Malawi has suffered a drop on the Open Budget Index (OBI) which focuses on providing information about how the country raises and spends public money, an Open Budget Survey (OBS) has revealed.
According to the survey that is conducted by International Budget Partnership (IBP) and in the country done by Malawi Economic Justice Network (MEJN), Malawi has reduced the amount of budget information it makes available to the general public, undermining the ability of citizens to hold the government to account for managing public funds.
The findings were revealed during a dialogue meeting on 2017 Open Budget Survey (OBS) for the country organised by MEJN in collaboration with UNICEF in Malawi’s capital, Lilongwe.
Presenting the findings, Executive Director of MEJN Dalitso Kubalasa said that the country has in the decade reduced disseminating budget information as it has been revealed by a major independent global report that also evaluated 115 countries across six continents in 2017.
Kubalasa said the survey which uses three elements namely Transparency, Public Participation and Budget Oversight has seen the country scoring 26 percent in contrast to the 65 percent that was scored in 2015.
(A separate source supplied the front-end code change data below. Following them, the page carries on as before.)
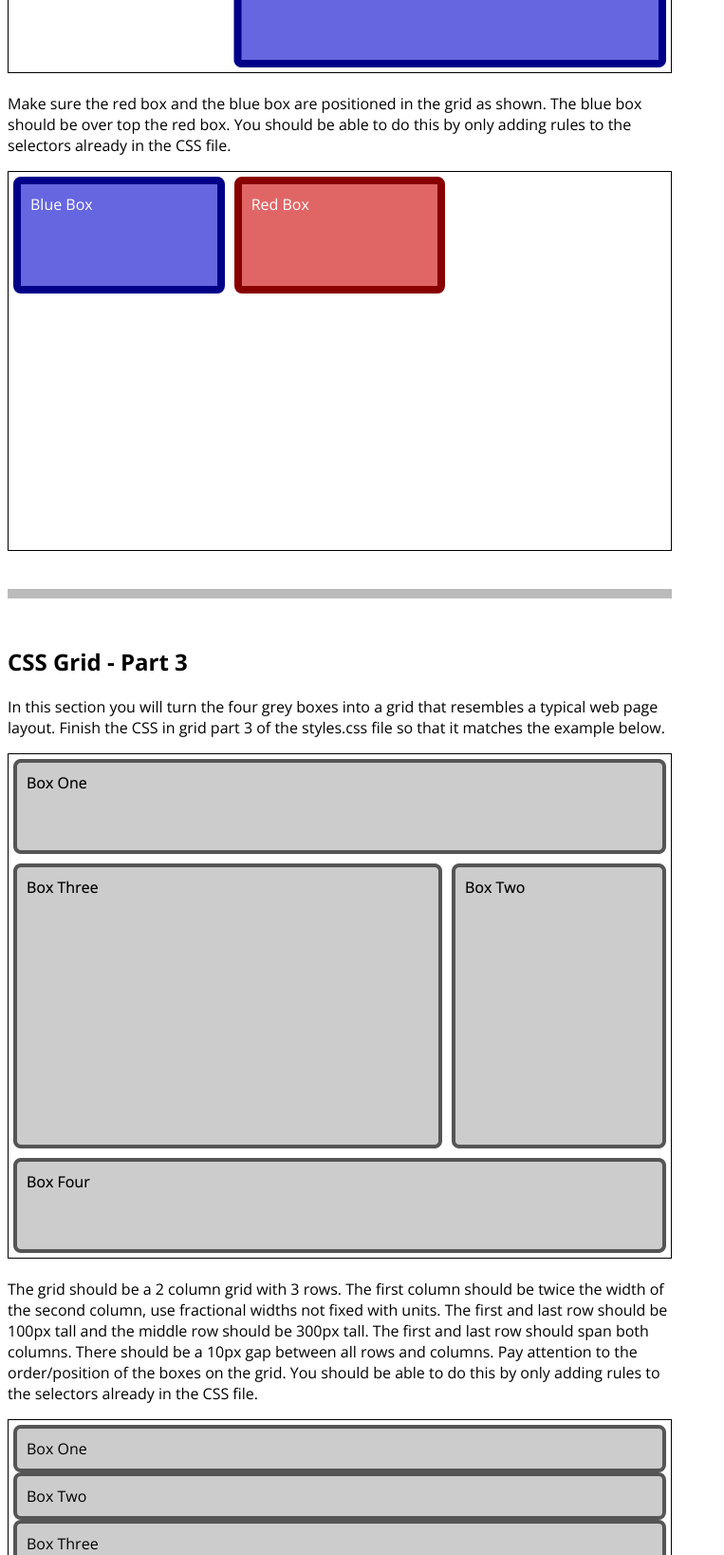
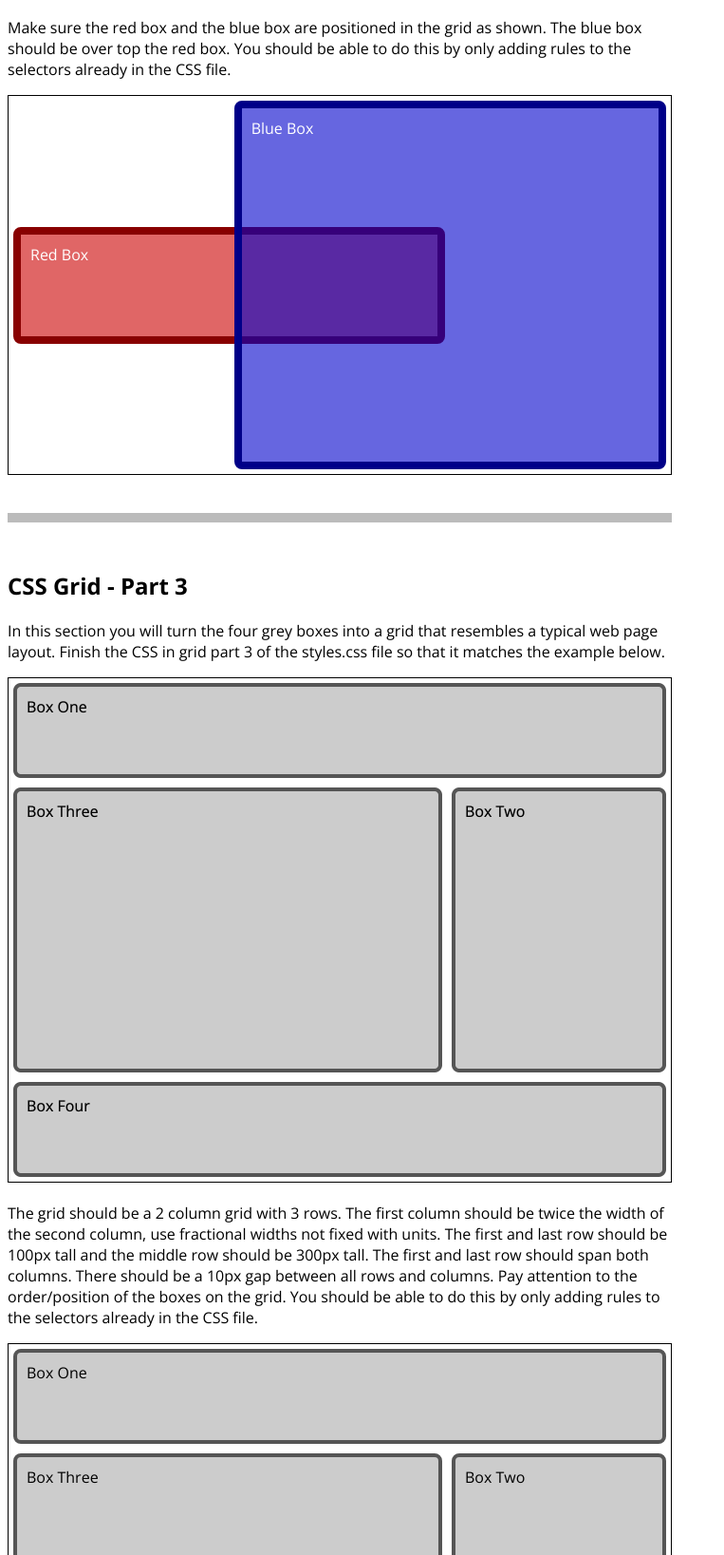
Before and after one commit to AaruAgrawal/ITMD541-Lab2, a plain HTML site: page index.html in a window 1280 px wide. Shown: the part 3934-5571 px from the top of the page at 95% size, without its empty margins (0-763 px from the left). Drawn offline with nearby package versions, Linux system fonts and the light colour scheme.

Commit message:
Update styles.css

```diff
--- a/styles.css
+++ b/styles.css
@@ -64,7 +64,10 @@
 /* Grid Part 1 */
 
 #grid-section1 .grid {
-
+	display: grid;
+	grid-template-columns: repeat(4, 1fr);
+	grid-template-rows: 100px 100px;
+	grid-gap: 20px;
 }
 
 /* end Grid Part 1 */
@@ -73,11 +76,14 @@
 /* Grid Part 2 */
 
 #grid-section2 .gridboxblue {
-
+	grid-column: 2/4;
+	grid-row: 1/4;
+	order: 1;
 }
 
 #grid-section2 .gridboxred {
-
+	grid-column: 1/3;
+	grid-row: 2/3;
 }
 
 /* end Grid Part 2 */
@@ -86,23 +92,27 @@
 /* Grid Part 3 */
 
 #grid-section3 .grid {
-
+	display: grid;
+	grid-template-columns: 2fr 1fr;
+	grid-template-rows: 100px 300px 100px;
+	grid-gap: 10px;
 }
 
 #grid-section3 .box1 {
-
+	grid-column: 1/3;
 }
 
 #grid-section3 .box2 {
-
+	grid-column: 2/3;
 }
 
 #grid-section3 .box3 {
-
+	grid-column: 1/2;
+	grid-row: 2/3;
 }
 
 #grid-section3 .box4 {
-
+	grid-column: 1/3;
 }
 
 /* end Grid Part 3 */
```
“On the elements, the country has on Transparency scored 26 percent, on Public Participation Malawi has scored 15 percent and on Budget Oversight it has scored 55 which is not all that good since we can do better ,” Kubalasa said.
According to Kubalasa, the survey relies on publishing budget information online that can make every Malawian who needs such information to access it.
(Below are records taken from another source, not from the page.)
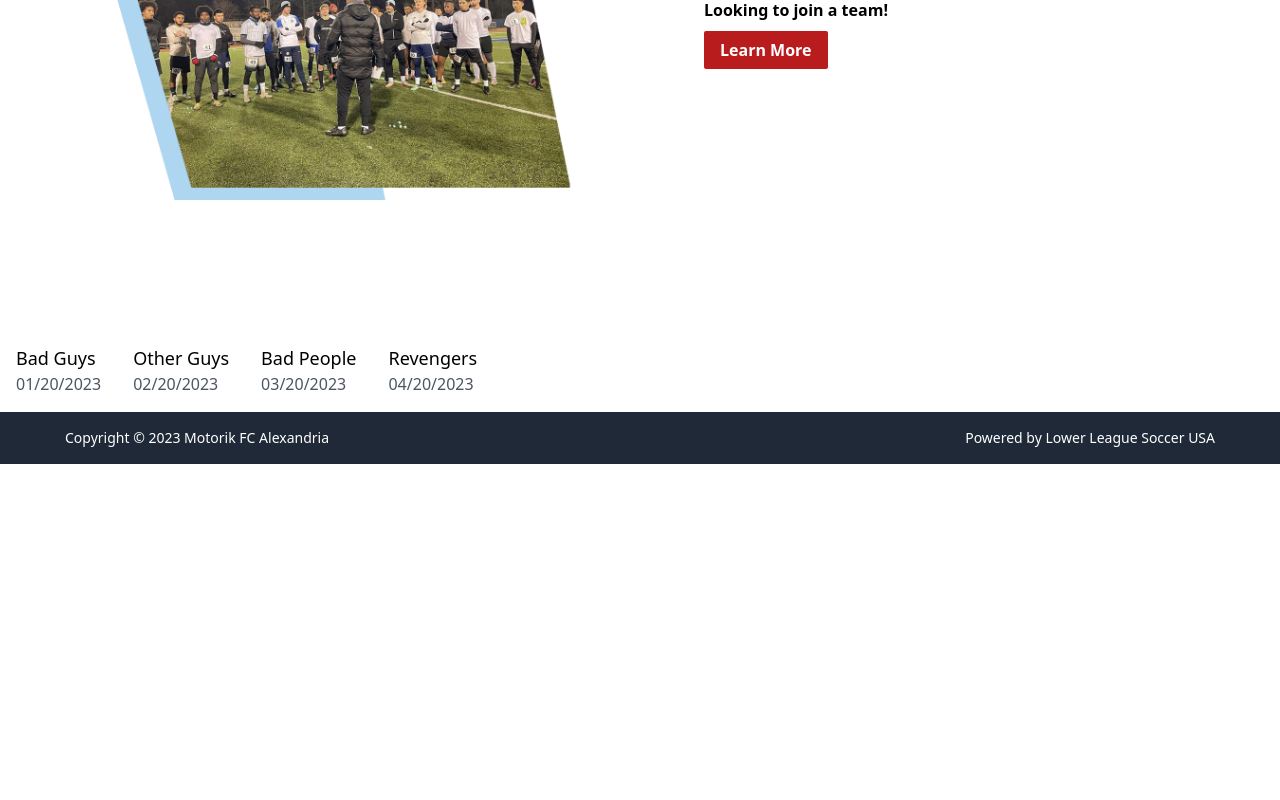
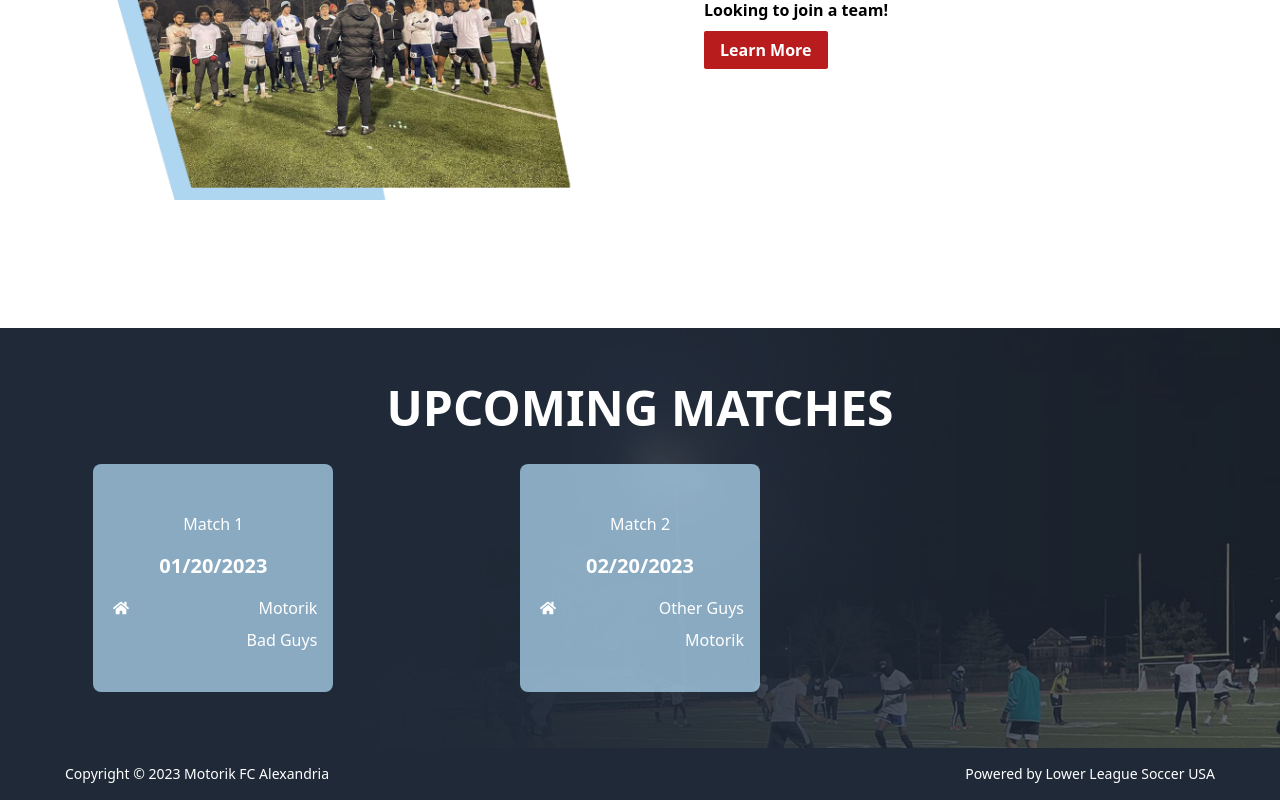
Before and after one commit to Divici/motorik, a React (Create React App) app: page / in a window 1280 px wide. Shown: the part 806-1606 px from the top of the page. Before the commit the page ends 1270 px from the top, so only its background shows below. Built offline with nearby package versions, Linux system fonts and the light colour scheme.

Commit message:
Home-layout done

```diff
--- a/src/components/Home.js
+++ b/src/components/Home.js
@@ -1,27 +1,21 @@
 import React from 'react'
 import Navbar from './Navbar';
 import { Link } from 'react-router-dom';
-import {FaTwitterSquare, FaInstagramSquare} from 'react-icons/fa'
+import {FaTwitterSquare, FaInstagramSquare, FaHome} from 'react-icons/fa'
 import player from '../assets/motorik-player.png'
 import team from '../assets/motorik-team.png'
 
 const Home = () => {
   const games = [
     {
-      opponent : "Bad Guys",
+      home : "Motorik",
+      away : "Bad Guys",
       date : "01/20/2023"
     },
     {
-      opponent : "Other Guys",
+      home : "Other Guys",
+      away : "Motorik",
       date : "02/20/2023"
-    },
-    {
-      opponent : "Bad People",
-      date : "03/20/2023"
-    },
-    {
-      opponent : "Revengers",
-      date : "04/20/2023"
     },
   ]
 
@@ -54,20 +48,20 @@ const Home = () => {
           </div>
         </div>
 
-        <div className="overflow-x-scroll">
-          <div className="flex">
+        <div className="py-10 team-bg bg-no-repeat bg-cover">
+          <h2 className='text-white text-5xl py-4 text-center uppercase font-extrabold'>Upcoming Matches</h2>
+          <div className="flex justify-around items-center flex-col md:flex-row w-full md:w-2/3">
             {games.map((game, index) => (
-              <div key={index} className="p-4">
-                <h4 className="text-lg">{game.opponent}</h4>
-                <p className="text-gray-600">{game.date}</p>
+              <div key={index} className="bg-mtk-blue/75 text-center text-white rounded-lg py-8 px-4 w-60 m-4">
+                <p className='my-4'>Match {index+1}</p>
+                <h3 className='font-bold text-xl my-2'>{game.date}</h3>
+                <p className='flex items-center justify-between mt-4 mb-2'><FaHome className='ml-1' size='1rem'/>{game.home}</p>
+                <p className='flex items-center justify-between my-2'><div className='w-4 ml-1'></div>{game.away}</p>
               </div>
             ))}
           </div>
         </div>
 
-        {/* <footer className='h-60 bg-mtk-blue'>
-            footer
-        </footer> */}
         <footer className="bg-gray-800 text-white py-4">
           <div className="container mx-auto">
             <div className="flex flex-wrap items-center">
--- a/src/index.css
+++ b/src/index.css
@@ -9,6 +9,10 @@
 
 .motorik-bg {
     background-image: url("assets/motorik-sky-overlay.png");
+}
+
+.team-bg {
+    background-image: url("assets/team-play.png");
 }
 
 @-webkit-keyframes slide-bottom {
```
Also changed, not shown: src/assets/team-play.png (added).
“Malawi’s score of 26 on the 2017 Open Budget Index is substantially lower than its score of 65 in 2015. It is even lower than its score of 28 in 2008. Malawi’s score is in part affected by the change in definition of ‘publicly available’ , which from OBS 2017 only recognises those documents that are published online on the relevant Government body’s official website as available to the public .
“Online availability is now considered a basic standard for the publication of Government Information, ” said Kubalasa.
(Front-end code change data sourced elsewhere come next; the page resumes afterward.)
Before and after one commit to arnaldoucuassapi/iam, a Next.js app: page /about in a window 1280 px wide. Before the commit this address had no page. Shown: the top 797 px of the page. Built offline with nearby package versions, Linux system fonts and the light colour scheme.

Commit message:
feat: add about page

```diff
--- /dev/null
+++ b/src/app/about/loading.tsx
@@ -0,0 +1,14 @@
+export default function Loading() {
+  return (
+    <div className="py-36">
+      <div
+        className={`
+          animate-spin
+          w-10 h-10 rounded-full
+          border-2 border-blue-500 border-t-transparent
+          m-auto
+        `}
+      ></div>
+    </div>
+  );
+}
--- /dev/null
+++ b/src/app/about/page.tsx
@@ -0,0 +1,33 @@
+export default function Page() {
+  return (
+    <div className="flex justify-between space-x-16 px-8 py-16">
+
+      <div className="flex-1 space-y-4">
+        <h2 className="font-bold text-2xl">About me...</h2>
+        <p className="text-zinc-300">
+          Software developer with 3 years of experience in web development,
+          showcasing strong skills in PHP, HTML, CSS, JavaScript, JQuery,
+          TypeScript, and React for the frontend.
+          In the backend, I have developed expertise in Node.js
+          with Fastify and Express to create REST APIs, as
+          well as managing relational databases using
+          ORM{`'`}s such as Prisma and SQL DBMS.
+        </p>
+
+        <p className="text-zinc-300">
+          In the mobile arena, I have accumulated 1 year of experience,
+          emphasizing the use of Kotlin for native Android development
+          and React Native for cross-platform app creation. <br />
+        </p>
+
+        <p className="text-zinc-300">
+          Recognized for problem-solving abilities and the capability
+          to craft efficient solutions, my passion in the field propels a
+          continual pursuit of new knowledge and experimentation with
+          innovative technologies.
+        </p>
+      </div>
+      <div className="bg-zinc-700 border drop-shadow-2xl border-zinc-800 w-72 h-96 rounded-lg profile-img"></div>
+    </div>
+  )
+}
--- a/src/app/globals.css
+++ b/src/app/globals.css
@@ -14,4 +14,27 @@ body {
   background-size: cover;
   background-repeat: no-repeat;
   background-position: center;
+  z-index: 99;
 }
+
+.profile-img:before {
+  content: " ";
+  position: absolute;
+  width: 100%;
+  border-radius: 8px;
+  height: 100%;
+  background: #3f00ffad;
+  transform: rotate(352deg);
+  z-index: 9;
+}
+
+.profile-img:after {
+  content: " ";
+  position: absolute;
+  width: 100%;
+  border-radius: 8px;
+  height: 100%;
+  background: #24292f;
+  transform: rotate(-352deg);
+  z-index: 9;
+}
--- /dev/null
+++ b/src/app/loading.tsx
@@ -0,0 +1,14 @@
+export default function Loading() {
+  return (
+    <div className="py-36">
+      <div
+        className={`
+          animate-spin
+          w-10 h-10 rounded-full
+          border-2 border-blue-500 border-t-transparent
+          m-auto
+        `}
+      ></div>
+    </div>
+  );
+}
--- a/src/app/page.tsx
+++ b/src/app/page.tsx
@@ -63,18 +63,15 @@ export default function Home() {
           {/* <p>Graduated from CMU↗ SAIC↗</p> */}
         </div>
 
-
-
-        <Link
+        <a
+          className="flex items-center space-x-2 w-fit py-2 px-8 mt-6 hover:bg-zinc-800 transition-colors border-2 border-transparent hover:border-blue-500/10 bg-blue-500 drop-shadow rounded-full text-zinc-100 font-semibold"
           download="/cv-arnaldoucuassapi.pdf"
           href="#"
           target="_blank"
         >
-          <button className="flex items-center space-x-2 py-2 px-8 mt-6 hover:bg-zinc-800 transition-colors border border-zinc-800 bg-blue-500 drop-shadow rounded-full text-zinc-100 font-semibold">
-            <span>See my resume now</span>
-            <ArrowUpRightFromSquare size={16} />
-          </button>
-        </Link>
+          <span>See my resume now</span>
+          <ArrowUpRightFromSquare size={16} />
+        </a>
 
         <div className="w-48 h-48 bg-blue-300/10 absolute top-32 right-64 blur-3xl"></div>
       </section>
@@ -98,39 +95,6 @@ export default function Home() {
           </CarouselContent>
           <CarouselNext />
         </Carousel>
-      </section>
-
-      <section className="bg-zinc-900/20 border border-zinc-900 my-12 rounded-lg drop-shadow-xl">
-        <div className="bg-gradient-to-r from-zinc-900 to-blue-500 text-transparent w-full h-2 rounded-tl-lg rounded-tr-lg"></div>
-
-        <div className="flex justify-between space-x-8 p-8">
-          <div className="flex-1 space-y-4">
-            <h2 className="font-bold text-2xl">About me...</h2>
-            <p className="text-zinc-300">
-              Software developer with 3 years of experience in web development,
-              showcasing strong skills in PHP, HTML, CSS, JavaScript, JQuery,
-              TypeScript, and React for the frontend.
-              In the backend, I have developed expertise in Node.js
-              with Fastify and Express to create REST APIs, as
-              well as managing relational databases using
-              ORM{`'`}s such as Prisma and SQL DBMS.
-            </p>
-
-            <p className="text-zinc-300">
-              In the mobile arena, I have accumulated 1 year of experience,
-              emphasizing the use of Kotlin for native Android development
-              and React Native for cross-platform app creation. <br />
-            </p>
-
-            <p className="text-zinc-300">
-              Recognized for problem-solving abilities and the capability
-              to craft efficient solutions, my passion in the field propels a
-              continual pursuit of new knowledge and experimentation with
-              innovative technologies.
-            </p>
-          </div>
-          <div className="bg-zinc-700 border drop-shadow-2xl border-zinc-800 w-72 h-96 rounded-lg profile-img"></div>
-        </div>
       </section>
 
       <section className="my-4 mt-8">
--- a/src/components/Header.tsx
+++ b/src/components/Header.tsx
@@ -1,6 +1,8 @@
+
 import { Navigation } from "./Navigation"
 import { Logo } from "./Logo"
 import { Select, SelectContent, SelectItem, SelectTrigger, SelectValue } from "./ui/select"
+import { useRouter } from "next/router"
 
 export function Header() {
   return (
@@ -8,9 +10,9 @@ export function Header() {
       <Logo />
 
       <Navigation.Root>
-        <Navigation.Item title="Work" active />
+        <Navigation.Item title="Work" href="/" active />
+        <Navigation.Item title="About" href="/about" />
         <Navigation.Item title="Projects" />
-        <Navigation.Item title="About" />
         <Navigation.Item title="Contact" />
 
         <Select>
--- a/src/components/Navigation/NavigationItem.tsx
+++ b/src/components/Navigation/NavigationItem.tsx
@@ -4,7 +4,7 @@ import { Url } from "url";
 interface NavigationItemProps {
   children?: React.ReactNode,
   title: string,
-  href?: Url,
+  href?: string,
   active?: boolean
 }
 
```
He disclosed that Malawi no longer receives credit for the Enacted Budget and Year-End-Report, which are published only in hard copy.
Further, several supporting documents in Malawi’s Executive’s Budget Proposal were published in hard copy only and thus were not counted toward Malawi’s score in the 2017 OBS.
“Since 2015, Malawi has also decreased the availability of budget information by failing to publish In-year Reports online in a timely manner.
“Moreover, Malawi has failed to make progress by not producing an Audit Report on time and not producing a Citizens Budget.
“This, in terms of the score, is a disappointing result, but I know that the Government of Malawi which has been on the right path, can easily get back to winning ways fast by maintaining its commitment to budget transparency , participation and oversight as a true means to the citizen transformation through development results ,” Kubalasa said.
Among other recommendations on transparency, the survey has said that the country should be publishing a Pre-Budget Statement, an Enacted Budget and a Year-End Report online.
On how the country can improve participation among others, the survey has said that the country must hold legislative hearings on the formulation of the annual budget, during which members of the public or civil society organisations can testify.
On improving oversight among others, the survey has said that the country must consider setting an independent fiscal institution so that it will be rated high by OBS in 2019.
In SADC region , South Africa has topped the index by scoring 89 percent while Lesotho is the lowest with a score of zero.
Open Budget Survey was launched in 2006 and is the world only independent, comparative assessment of the three pillars of public budget accountability : transparency , oversight and public participation.